The precise nature of the JohnsonConnally relationship is a common topic of Texas gossip, and there are two contending conspiracy theories that neatly complement each other. Many liberals, on the one hand, fervently believe that Connally and Johnson are simply allies and co-conspirators in a devious plot to preserve conservative hegemony in the Texas Democratic Party and thus in the state itself. Underlying this theory is the assumption that Johnson has never really changed, that the man who opposed civil rights and labor rights in 1948 is the same man in 1966 — and that he constantly shows his true colors through what he allows Connally and the oil and gas lobby (or the banking lobby or the insurance lobby) to get away with.
The theory requires a selective memory for facts, chief among them the whole domestic record of the Johnson presidency. Even on the state level, other facts must be ignored; there is the fact, for instance, that Johnson kept a Connally man, Joe Kilgore, from challenging the liberals’ champion, Senator Yarborough, in 1964.

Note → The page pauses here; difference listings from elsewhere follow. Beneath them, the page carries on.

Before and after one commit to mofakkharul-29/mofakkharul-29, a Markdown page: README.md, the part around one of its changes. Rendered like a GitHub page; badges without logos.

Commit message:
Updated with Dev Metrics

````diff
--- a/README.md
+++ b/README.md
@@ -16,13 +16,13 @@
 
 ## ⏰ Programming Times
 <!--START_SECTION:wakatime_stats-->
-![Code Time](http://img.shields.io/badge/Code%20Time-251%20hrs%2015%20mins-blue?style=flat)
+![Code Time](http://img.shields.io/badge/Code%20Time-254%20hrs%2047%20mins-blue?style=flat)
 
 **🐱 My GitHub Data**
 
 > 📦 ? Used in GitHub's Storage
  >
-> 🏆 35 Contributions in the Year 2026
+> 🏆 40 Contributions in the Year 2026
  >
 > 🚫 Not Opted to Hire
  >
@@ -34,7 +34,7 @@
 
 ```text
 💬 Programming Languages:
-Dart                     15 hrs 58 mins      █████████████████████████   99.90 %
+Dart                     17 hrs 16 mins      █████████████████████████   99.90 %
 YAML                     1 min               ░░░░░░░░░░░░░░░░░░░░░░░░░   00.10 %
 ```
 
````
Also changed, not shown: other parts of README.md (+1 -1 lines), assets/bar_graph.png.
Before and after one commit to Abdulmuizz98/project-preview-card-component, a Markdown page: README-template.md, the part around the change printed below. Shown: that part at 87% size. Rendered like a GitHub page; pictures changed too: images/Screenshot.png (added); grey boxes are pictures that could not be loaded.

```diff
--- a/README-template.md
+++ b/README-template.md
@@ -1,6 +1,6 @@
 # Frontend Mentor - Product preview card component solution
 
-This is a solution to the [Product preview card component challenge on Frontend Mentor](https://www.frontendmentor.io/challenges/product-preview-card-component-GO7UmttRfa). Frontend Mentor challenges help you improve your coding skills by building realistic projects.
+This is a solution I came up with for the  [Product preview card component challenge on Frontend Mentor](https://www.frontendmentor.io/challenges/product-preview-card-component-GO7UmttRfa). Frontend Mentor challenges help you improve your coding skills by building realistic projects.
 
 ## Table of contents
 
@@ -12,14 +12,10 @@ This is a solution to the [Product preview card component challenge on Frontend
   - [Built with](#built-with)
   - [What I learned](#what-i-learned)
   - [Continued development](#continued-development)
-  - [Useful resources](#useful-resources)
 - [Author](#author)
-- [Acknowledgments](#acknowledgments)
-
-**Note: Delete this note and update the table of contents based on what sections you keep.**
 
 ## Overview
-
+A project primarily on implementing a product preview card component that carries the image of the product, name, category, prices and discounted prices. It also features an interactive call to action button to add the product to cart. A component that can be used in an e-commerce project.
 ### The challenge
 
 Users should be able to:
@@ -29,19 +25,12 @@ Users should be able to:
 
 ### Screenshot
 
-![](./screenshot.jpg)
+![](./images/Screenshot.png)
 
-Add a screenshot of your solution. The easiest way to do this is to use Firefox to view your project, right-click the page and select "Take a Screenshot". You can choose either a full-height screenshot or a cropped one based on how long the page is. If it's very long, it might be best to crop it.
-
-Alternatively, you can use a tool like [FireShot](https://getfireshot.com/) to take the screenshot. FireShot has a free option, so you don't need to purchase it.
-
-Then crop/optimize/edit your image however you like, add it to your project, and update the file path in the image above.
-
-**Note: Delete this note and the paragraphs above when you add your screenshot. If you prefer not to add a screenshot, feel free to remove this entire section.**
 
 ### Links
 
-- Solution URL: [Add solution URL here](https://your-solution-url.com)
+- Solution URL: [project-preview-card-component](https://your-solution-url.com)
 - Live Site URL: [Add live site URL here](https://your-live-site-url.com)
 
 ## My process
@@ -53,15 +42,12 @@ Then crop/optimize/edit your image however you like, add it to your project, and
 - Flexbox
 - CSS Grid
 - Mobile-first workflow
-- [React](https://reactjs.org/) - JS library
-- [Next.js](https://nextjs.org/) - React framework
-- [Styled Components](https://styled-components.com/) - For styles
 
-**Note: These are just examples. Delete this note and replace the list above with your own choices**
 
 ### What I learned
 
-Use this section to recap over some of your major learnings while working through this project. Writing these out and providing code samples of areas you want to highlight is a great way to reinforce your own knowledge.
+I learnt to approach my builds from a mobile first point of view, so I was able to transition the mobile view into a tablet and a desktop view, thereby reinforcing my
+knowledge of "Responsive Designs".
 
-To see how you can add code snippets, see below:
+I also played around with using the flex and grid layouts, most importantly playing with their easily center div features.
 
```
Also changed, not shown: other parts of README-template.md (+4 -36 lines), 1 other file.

According to the other principal theory, Johnson and Connally are simply old and close friends who now represent vastly different constituencies and who therefore for political reasons from time to time must seem to conflict. Thus when the word filters out from an off-therecord press conference in Austin that the two are having a falling out, the explanation is conveniently at hand: it’s all a smoke screen. Connally, so goes the explanation, is running for re-election and can’t seem too closely tied to the man whom so many Texans can’t abide. But at least one knowledgeable politician turns this thesis upside down. “Johnson and Connally,” he observes, “are too much like brothers to be good friends. They gave up on each other long ago, but they keep smiling and talking for appearances’ sake.”
Not quite. The two men are indeed startlingly alike and at the same time startlingly different, each wrapped in an ego as gaudy as a prairie rainbow, and each convinced that the other is only a lesser version of himself. Yet they need each other and feed on each other, and somehow each is nourished. Johnson created Connally, but the governor, who managed campaigns and raised money from the men who had it when Johnson needed it most, can make pretty much the same claim. Today their relationship is wearing thin under political and personal friction, but they continue to need and use each other.
The plain fact, however, is that Connally today is more popular with the Establishment than Johnson ever was. There are those who support Connally despite their dislike for Johnson, but there are not many who support Connally because they like the President. In Texas, there are few funny jokes told about Lyndon B. Johnson, but there are many savage stories told by Establishmentarians who thought he was all theirs in the past and by liberals who feel betrayed. He is lucky, after all, that his country is still bigger than Texas.